Angry Birds: The Success Story
Last week, I had the opportunity of attending two events that really showcased the popularity of a once-simple mobile app known as Angry Birds. The first event was a Developers Forum organized by Cradle and Nokia, whilst the second was a world record attempt organized by Nokia the very next day.
Flying all the way from Finland specifically for both events was Ville Heijari, Vice President of Franchise Development at Rovio Mobile. Officially known as the Bird Whisperer (It says so on his name card), Ville was kind enough to share the success story of Angry Birds, and I believe what he had said would be really useful to technopreneurs, which lead me to write this here blogpost.
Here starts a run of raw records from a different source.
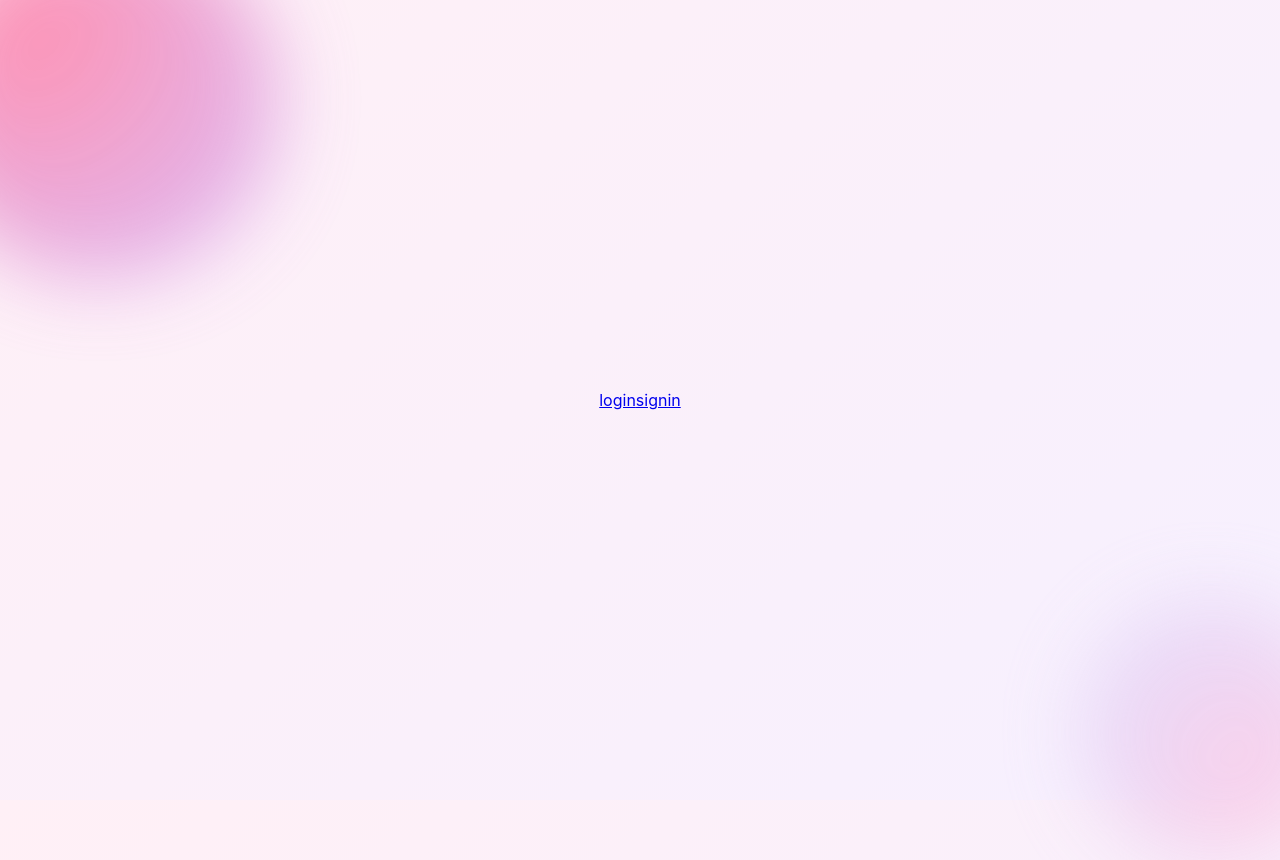
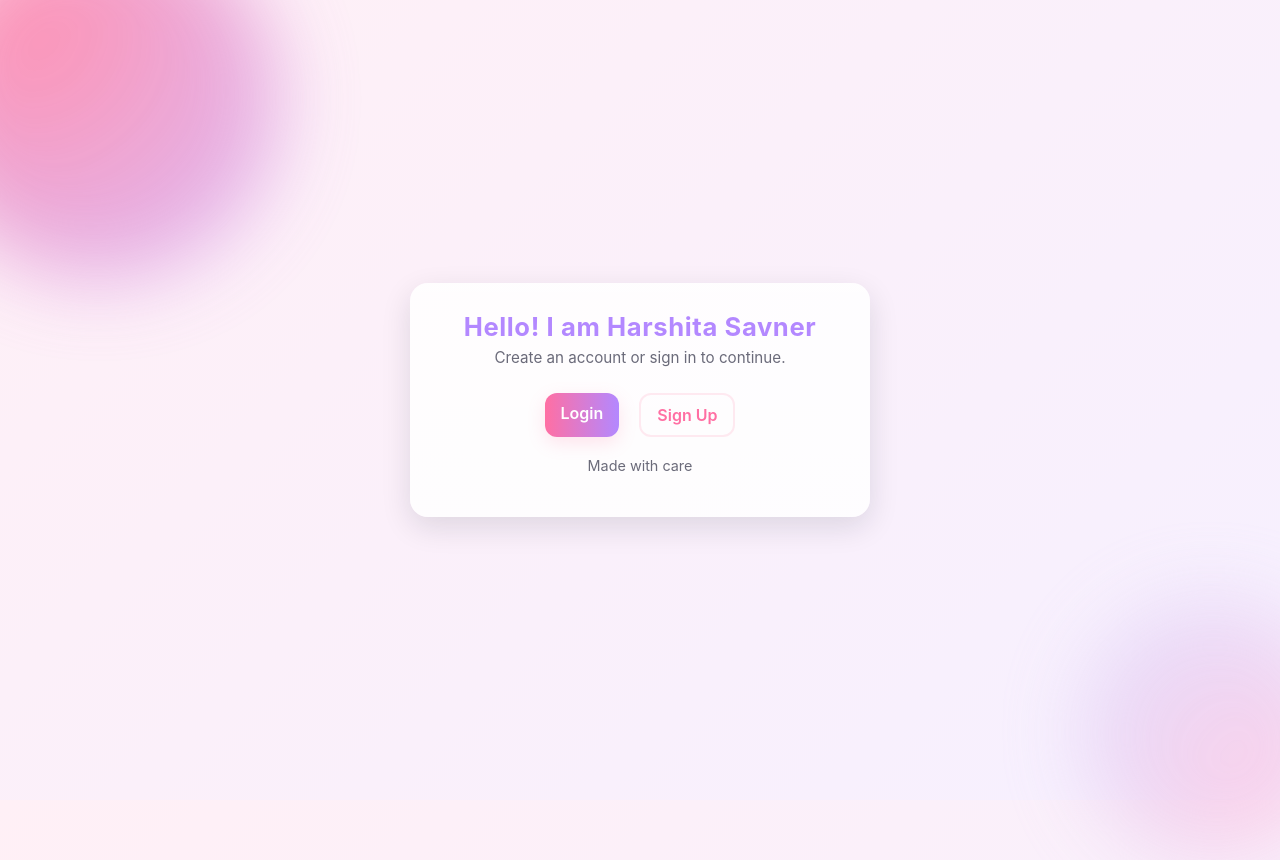
Before and after one commit to harshitasavner63-a11y/Cdgi-3-web-dev-2025, a plain HTML site: page index.html in a window 1280 px wide. Shown: the top 860 px of the page. Drawn offline with Linux system fonts and the light colour scheme.

Commit message:
Revamp index.html with card layout and content
Updated the HTML structure to include a card layout with a greeting and buttons for login and sign-up.

```diff
--- a/index.html
+++ b/index.html
@@ -7,9 +7,15 @@
     <link rel="stylesheet" href="styles.css">
 </head>
 <body>
-    <a href="login.html"target="main">login</a>
-    <br/>
-    <a href="signin.html"target="main">signin</a>
+   <div class="card">
+        <h1 class="brand">Hello! I am Harshita Savner</h1>
+        <p class="subtitle">Create an account or sign in to continue.</p>
+        <div style="display:flex;justify-content:center;gap:8px;flex-wrap:wrap">
+            <a class="btn" href="login.html">Login</a>
+            <a class="btn ghost" href="signin.html">Sign Up</a>
+        </div>
+        <p class="muted-center" style="margin-top:12px">Made with care </p>
+    </div>
 </body>
 
 </html>
```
At the Developers Forum, Ville began by saying that developing Angry Birds was a tough task. It all began when a Senior Game Designer at Rovio named Jaakko Iisalo showed the team sketches of the birds. Taking inspiration from the swine flu epidemic that was a grave concern at that time, they decided to make the pigs the bad guys. Though they had a clear idea on the concept, it was a hard thing to pitch, as a game that consists of swinging birds that could not fly at pigs, was definitely something hard to sell.
“The trick is to find the right distribution channel for your product,” Ville said. “It’s also a must to spend some time developing your product. We spent just over a year developing Angry Birds.” He then moved on to explain the significance of marketing, where he said that as good a game that you have, it won’t sell itself. Without marketing, people won’t know about your product. With Angry Birds now very polished, Rovio decided to take a risk and spend a lot on advertising the game on the Apple App Store. It was a gamble that paid off.
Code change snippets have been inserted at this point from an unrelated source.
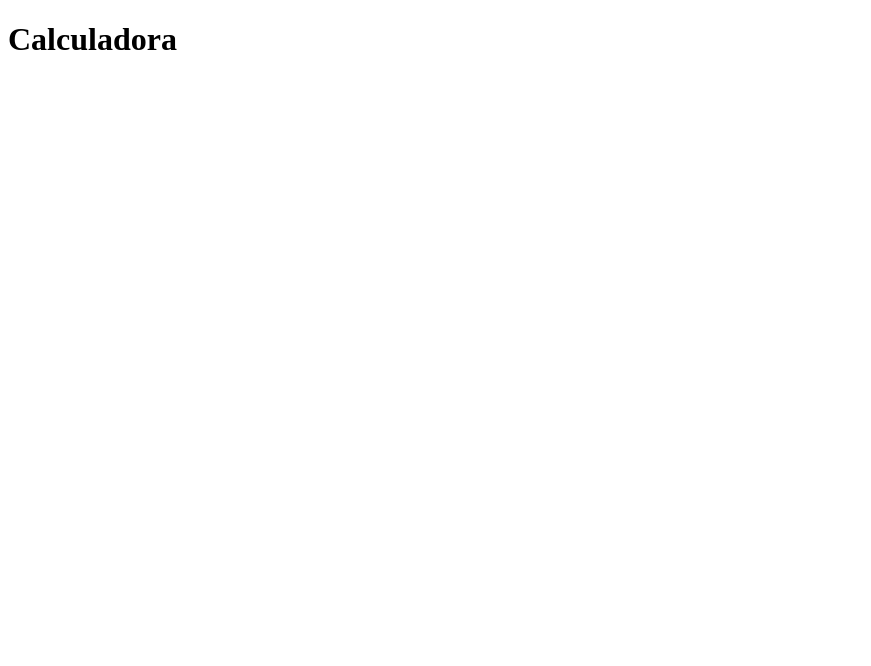
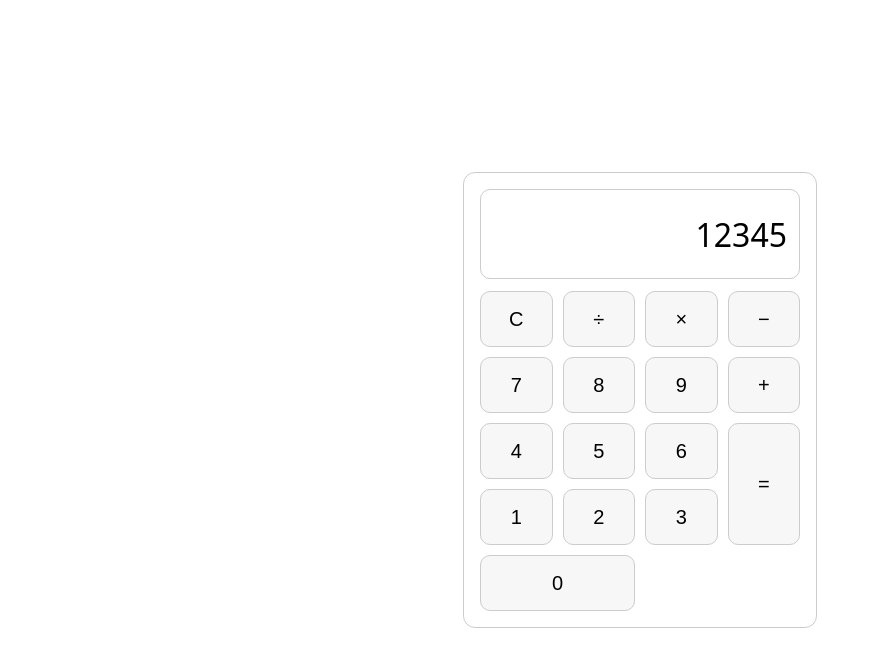
Before and after one commit to milioth/odin-calculator, a plain HTML site: page index.html in a window 1280 px wide. Shown: the whole page, without its empty margins (0-871 px from the left). Drawn offline with Linux system fonts and the light colour scheme.

Commit message:
Crear HTML básico de la calculadora
Se ha creado el HTML de la calculadora con display y botones. Se han
añadido atributos para facilitar la lógica en JavaScript. Se ha
incorporado un CSS básico para que tenga apariencia realista. De momento
sin funcionalidad.

```diff
--- a/index.html
+++ b/index.html
@@ -4,9 +4,48 @@
     <meta charset="UTF-8" />
     <meta name="viewport" content="width=device-width, initial-scale=1.0" />
     <title>Calculadora</title>
+    <link rel="stylesheet" href="style.css" />
   </head>
   <body>
-    <h1>Calculadora</h1>
+    <main class="calculator">
+      <div class="display" id="display">12345</div>
+      <div class="buttons">
+        <button type="button" class="btn btn-clear" data-action="clear">
+          C
+        </button>
+        <button type="button" class="btn btn-operator" data-operator="/">
+          ÷
+        </button>
+        <button type="button" class="btn btn-operator" data-operator="*">
+          ×
+        </button>
+        <button type="button" class="btn btn-operator" data-operator="-">
+          −
+        </button>
+
+        <button type="button" class="btn btn-digit" data-digit="7">7</button>
+        <button type="button" class="btn btn-digit" data-digit="8">8</button>
+        <button type="button" class="btn btn-digit" data-digit="9">9</button>
+        <button type="button" class="btn btn-operator" data-operator="+">
+          +
+        </button>
+
+        <button type="button" class="btn btn-digit" data-digit="4">4</button>
+        <button type="button" class="btn btn-digit" data-digit="5">5</button>
+        <button type="button" class="btn btn-digit" data-digit="6">6</button>
+        <button type="button" class="btn btn-equals" data-action="equals">
+          =
+        </button>
+
+        <button type="button" class="btn btn-digit" data-digit="1">1</button>
+        <button type="button" class="btn btn-digit" data-digit="2">2</button>
+        <button type="button" class="btn btn-digit" data-digit="3">3</button>
+
+        <button type="button" class="btn btn-digit btn-zero" data-digit="0">
+          0
+        </button>
+      </div>
+    </main>
 
     <script src="javascript.js"></script>
   </body>
--- a/javascript.js
+++ b/javascript.js
@@ -56,7 +56,7 @@ function divide(a, b) {
  * Primer número introducido por el usuario.
  * @type {number|null}
  */
-let firtNumber = null;
+let firstNumber = null;
 
 /**
  * Segundo número introducido por el usuario.
--- a/style.css
+++ b/style.css
@@ -0,0 +1,61 @@
+/* Estilos básicos para que se vea como una calculadora */
+body {
+    font-family: system-ui, Arial, sans-serif;
+    display: grid;
+    place-items: center;
+    min-height: 100vh;
+    margin: 0;
+}
+
+.calculator {
+    width: 320px;
+    border: 1px solid #ccc;
+    border-radius: 12px;
+    padding: 16px;
+}
+
+.display {
+    height: 64px;
+    border: 1px solid #ccc;
+    border-radius: 10px;
+    padding: 12px;
+    font-size: 32px;
+    text-align: right;
+    display: flex;
+    align-items: center;
+    justify-content: flex-end;
+    margin-bottom: 12px;
+    overflow: hidden;
+}
+
+.buttons {
+    display: grid;
+    grid-template-columns: repeat(4, 1fr);
+    gap: 10px;
+}
+
+.btn {
+    height: 56px;
+    font-size: 20px;
+    border-radius: 10px;
+    border: 1px solid #ccc;
+    background: #f7f7f7;
+    cursor: pointer;
+}
+
+.btn:active {
+    transform: translateY(1px);
+}
+
+.btn-zero {
+    grid-column: span 2;
+}
+
+.btn-equals {
+    grid-row: span 2;
+    height: auto;
+}
+
+.btn-clear {
+    grid-column: span 1;
+}
```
Ville then said that another important thing needed to create a successful mobile game would be to have identifiable characters – characters that are simple, yet relatable to the audience. Angry Birds has become successful because the characters featured in the game showcase emotions. The birds are angry because the pigs have stolen their eggs, and that’s probably something everyone can relate to on different levels. Ville ended his talk by saying that a product should also ‘appeal to an international audience, and while having a bit of local flair gives the game its own personality, too much will make audiences confused and decrease its overall appeal.’
The next day, Ville was also present at Nokia’s World’s Largest Angry Birds Playground, where Nokia successfully organized and obtained a Guinness World Records certificate for having the most people playing a mobile phone game relay on a single device. There, he spoke to us about some upcoming projects currently being planned at Rovio Mobile. One of the most anticipated things would be the possibility of an Angry Birds animated film. This is ‘highly likely’ he said, because Rovio has recently acquired an animation studio named Kombo, and this is right up their alley. He also said that there will be an Angry Birds cookbook featuring lots of creative ways to cook eggs. Here's a cinematic trailer of Angry Birds:
One of the phrases that he emphasized on both days, and one that I really agree with, is to ‘take an idea as far as possible.’ From a small Finnish game development company to one of the most recognized companies in the mobile apps world, Rovio managed to achieve success because of their willingness to take an already successful product and continue to refine it to make it better. The development of Angry Birds is truly something we can all learn something from.
If you’re a technopreneur or someone raring to create a mobile app, you could approach Cradle Fund Sdn Bhd, a company that provides funds for tech-related ventures. It is a subsidiary of Malaysian Venture Capital Management Sdn Bhd, and is officially backed up by the Ministry of Finance. Their website can be found at www.cradle.com.my.
Some other facts about Angry Birds:
- As of May 2011, Angry Birds has been downloaded more than 200 million times (across all platforms and game versions).
- The free version of Angry Birds has in-game ads and contributes roughly US$1 million of revenue for Rovio.
- Angry Birds is also available on the Sony PSP and PS3, PC, and Mac. Ports for other platforms including the Xbox 360, Wii, and 3DS are also planned. A Windows Phone 7 version will be released at the end of June.
Bryan Chan / Freelance Writer
A guy who really needs to go on a diet, loves to laugh and gets high on life. He loves gaming and wishes he could drive the way he does in video games. He also loves photography but needs a hell of a lot more practice to be good at it.